### The problem
Reply with one number: the count of lines in the records below that hold "after".

(Change detection outputs)
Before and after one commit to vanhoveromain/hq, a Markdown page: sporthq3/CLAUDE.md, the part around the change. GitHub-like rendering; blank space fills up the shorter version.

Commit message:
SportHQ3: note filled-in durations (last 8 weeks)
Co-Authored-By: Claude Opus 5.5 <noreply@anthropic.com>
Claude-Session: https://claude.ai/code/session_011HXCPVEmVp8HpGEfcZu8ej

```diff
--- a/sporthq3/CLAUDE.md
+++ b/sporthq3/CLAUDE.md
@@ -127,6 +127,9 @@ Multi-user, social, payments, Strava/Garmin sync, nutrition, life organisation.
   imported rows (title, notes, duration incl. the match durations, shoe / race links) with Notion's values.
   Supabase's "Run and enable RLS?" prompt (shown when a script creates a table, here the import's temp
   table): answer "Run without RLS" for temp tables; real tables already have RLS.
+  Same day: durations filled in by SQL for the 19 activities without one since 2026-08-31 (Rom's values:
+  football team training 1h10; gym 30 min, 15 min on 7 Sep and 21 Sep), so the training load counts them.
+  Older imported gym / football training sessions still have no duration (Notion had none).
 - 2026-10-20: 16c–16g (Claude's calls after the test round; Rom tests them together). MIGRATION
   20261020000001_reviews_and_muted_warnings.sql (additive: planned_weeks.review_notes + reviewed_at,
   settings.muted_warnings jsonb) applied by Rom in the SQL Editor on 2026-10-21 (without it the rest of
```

### Expected answer
2